What is required
What is the number of lines in the entries that contain the word "provided"? Answer with that figure alone.

------------------------------------------------

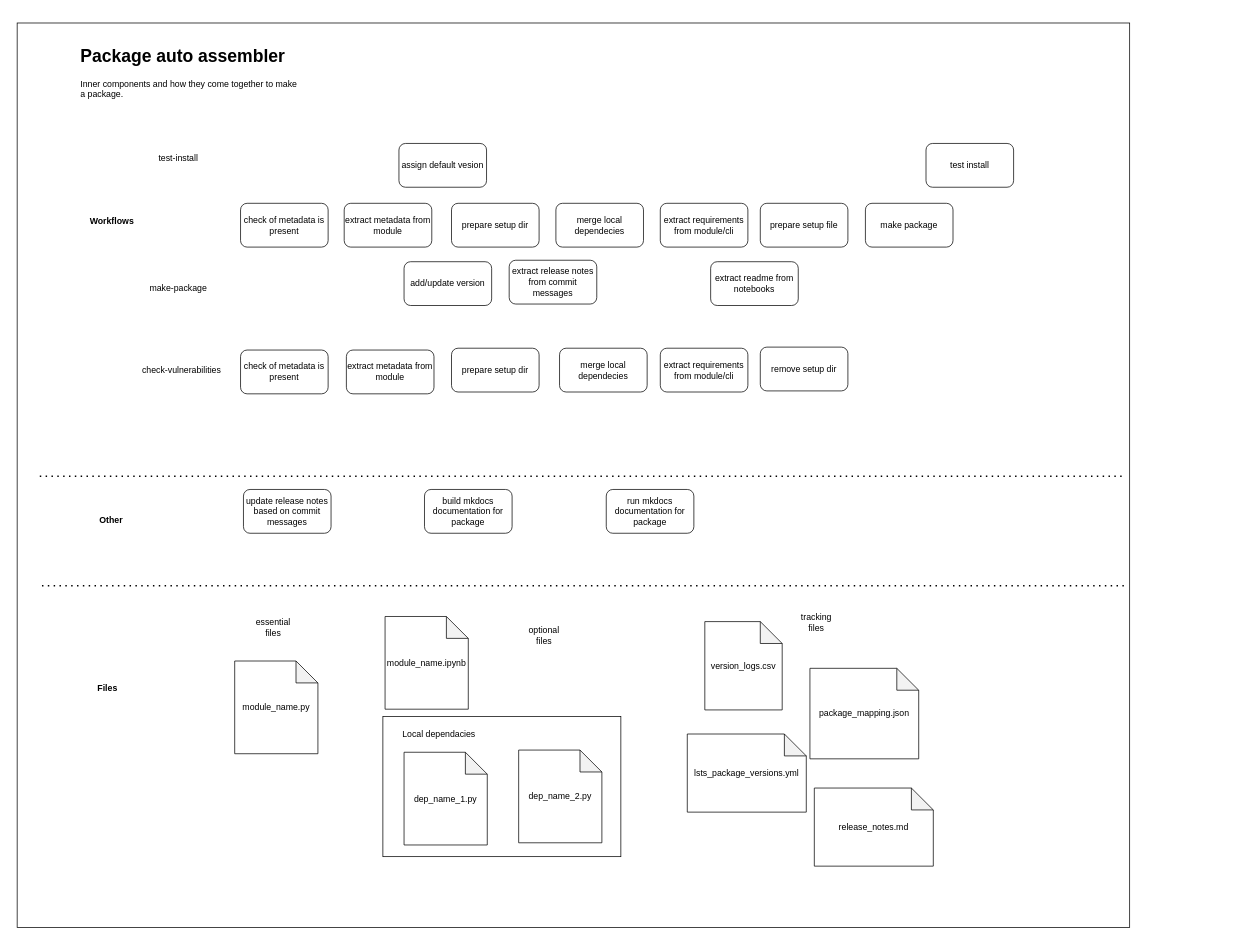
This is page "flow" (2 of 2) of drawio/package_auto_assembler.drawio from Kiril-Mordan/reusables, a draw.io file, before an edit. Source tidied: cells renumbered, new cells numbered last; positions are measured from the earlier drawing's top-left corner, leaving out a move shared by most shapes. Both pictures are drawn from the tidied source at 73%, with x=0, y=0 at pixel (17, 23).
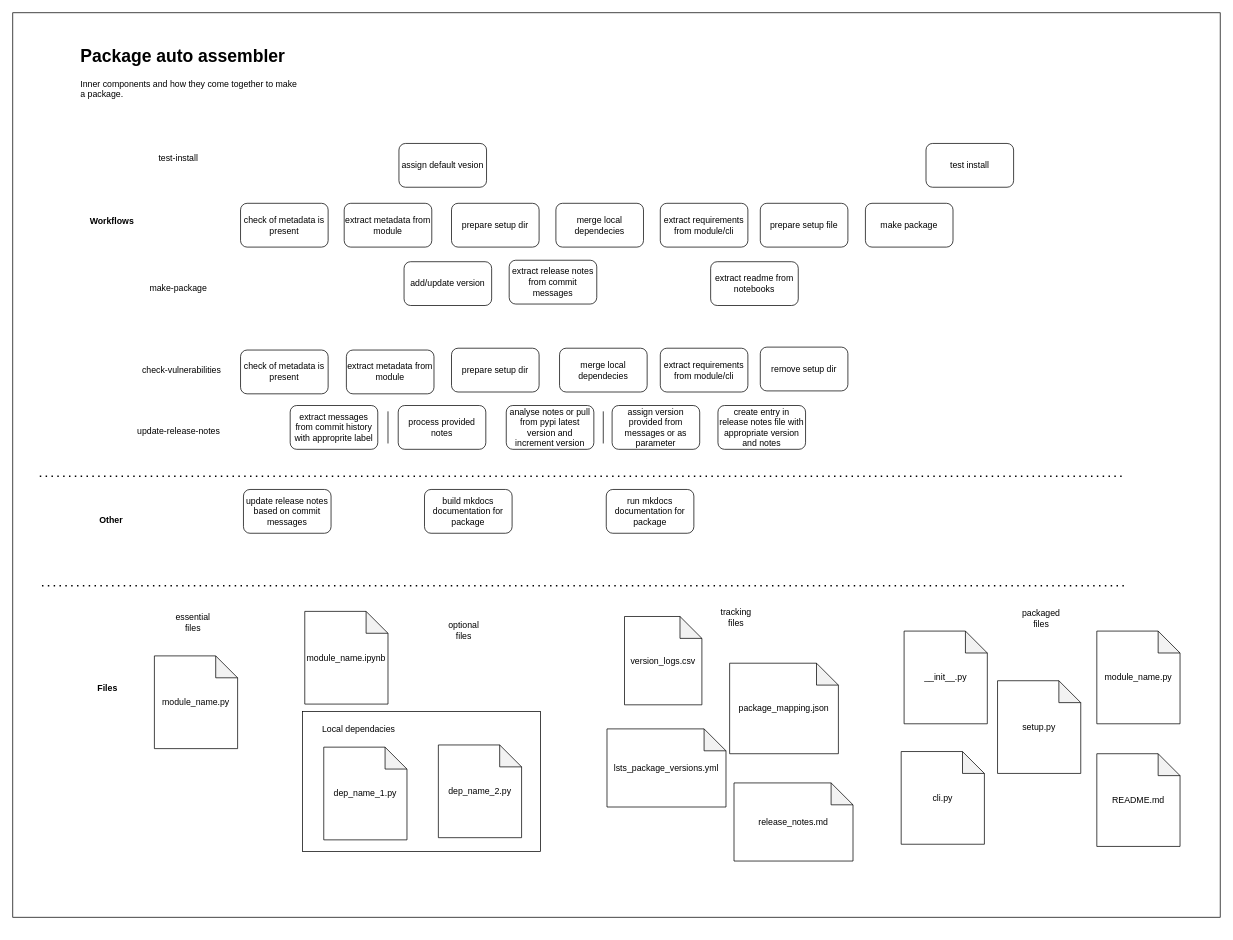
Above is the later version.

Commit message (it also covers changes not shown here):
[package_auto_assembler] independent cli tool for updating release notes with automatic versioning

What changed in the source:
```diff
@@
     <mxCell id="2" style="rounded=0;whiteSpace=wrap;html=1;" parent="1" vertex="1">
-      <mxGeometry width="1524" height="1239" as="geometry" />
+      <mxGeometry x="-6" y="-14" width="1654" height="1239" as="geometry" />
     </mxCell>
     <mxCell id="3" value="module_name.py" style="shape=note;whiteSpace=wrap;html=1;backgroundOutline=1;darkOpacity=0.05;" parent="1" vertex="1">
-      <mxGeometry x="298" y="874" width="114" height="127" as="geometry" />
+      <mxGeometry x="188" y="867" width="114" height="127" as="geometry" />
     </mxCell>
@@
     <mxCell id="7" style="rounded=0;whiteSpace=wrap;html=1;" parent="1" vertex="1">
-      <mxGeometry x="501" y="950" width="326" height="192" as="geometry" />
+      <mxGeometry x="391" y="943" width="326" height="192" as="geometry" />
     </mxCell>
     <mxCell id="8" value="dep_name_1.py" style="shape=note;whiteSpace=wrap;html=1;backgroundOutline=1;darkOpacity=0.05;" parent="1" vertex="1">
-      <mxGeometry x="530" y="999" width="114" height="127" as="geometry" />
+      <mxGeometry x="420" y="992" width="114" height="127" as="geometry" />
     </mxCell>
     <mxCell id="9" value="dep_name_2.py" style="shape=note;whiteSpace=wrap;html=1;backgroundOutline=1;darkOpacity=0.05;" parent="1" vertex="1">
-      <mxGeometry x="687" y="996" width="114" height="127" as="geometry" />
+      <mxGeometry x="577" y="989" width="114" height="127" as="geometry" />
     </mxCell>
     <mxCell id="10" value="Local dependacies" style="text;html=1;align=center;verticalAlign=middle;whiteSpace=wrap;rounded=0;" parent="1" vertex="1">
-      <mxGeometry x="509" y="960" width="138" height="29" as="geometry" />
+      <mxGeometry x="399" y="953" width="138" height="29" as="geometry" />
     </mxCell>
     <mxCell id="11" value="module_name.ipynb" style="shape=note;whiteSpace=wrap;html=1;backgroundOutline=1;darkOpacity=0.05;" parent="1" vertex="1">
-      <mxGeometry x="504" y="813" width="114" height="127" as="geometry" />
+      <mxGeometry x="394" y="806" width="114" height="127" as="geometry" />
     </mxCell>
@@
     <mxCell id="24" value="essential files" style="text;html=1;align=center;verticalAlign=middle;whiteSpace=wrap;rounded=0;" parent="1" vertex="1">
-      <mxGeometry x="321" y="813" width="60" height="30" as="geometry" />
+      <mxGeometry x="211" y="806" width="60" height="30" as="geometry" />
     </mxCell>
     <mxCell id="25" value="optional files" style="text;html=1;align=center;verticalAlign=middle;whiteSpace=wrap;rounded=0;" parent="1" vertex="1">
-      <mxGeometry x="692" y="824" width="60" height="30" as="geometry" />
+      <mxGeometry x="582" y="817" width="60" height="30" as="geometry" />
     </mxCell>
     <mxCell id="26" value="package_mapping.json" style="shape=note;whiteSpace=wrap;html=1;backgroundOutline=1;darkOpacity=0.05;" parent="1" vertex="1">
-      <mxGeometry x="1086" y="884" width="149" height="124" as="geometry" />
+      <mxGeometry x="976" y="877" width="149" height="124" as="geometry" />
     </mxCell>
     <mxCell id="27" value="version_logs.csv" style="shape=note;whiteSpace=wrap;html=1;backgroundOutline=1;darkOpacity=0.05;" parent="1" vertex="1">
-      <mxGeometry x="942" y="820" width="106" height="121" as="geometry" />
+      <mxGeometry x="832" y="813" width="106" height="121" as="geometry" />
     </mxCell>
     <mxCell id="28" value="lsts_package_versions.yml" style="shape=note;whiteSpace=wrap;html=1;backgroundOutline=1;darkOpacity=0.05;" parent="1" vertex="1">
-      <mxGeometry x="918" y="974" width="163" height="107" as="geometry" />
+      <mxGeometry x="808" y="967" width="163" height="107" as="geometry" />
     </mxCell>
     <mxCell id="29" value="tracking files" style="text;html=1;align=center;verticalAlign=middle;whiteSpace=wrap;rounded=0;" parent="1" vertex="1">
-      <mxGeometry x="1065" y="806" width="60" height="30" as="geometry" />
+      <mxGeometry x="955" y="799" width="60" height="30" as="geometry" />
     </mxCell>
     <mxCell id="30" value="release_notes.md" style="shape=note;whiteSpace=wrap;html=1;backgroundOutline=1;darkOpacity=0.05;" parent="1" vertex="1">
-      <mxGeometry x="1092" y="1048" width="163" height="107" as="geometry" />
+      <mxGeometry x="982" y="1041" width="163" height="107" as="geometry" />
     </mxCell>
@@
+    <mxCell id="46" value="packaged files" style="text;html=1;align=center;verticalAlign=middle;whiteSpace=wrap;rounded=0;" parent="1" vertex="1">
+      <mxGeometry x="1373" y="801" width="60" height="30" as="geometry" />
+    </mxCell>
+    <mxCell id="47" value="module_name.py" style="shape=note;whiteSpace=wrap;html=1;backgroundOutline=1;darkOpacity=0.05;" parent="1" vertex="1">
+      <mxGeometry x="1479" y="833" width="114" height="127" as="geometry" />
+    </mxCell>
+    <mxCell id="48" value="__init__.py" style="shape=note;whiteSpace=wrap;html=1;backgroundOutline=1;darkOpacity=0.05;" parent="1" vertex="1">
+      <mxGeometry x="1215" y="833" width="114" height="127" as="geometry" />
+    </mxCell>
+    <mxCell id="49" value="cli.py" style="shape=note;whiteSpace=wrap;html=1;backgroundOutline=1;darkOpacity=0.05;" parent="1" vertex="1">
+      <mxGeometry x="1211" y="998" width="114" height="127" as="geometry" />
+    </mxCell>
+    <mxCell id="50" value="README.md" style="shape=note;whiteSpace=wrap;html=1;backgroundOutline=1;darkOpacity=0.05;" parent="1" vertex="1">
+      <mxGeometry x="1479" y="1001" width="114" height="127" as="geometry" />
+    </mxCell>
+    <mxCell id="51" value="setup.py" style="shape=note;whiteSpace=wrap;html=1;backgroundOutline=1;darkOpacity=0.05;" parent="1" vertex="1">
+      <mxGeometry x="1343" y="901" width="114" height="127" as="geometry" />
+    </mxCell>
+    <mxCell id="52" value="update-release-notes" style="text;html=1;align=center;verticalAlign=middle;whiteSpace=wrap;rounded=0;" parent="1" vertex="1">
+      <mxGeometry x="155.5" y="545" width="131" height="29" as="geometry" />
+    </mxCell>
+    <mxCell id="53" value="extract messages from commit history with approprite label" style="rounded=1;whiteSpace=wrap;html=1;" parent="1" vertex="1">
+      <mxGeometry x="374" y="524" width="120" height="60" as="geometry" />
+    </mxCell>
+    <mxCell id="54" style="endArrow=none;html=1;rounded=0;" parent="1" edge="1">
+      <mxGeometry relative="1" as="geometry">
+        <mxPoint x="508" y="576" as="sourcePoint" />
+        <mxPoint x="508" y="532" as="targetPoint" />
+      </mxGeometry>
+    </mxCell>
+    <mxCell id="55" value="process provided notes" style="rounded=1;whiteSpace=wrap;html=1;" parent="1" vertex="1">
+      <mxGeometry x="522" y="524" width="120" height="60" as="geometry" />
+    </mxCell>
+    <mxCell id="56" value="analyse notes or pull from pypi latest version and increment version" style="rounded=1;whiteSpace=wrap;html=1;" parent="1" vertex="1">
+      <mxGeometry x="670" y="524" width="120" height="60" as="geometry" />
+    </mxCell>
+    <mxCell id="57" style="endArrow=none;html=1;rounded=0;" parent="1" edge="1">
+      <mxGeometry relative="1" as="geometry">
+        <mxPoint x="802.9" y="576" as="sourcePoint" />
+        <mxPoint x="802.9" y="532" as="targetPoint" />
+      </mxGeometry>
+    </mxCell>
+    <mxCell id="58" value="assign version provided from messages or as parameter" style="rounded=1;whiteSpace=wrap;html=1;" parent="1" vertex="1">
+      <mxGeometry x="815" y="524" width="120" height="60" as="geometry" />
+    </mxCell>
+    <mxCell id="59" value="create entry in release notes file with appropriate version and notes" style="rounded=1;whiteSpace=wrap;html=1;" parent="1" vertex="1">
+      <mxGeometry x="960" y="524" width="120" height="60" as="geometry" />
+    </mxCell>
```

------------------------------------------------

Solution to the exercise
2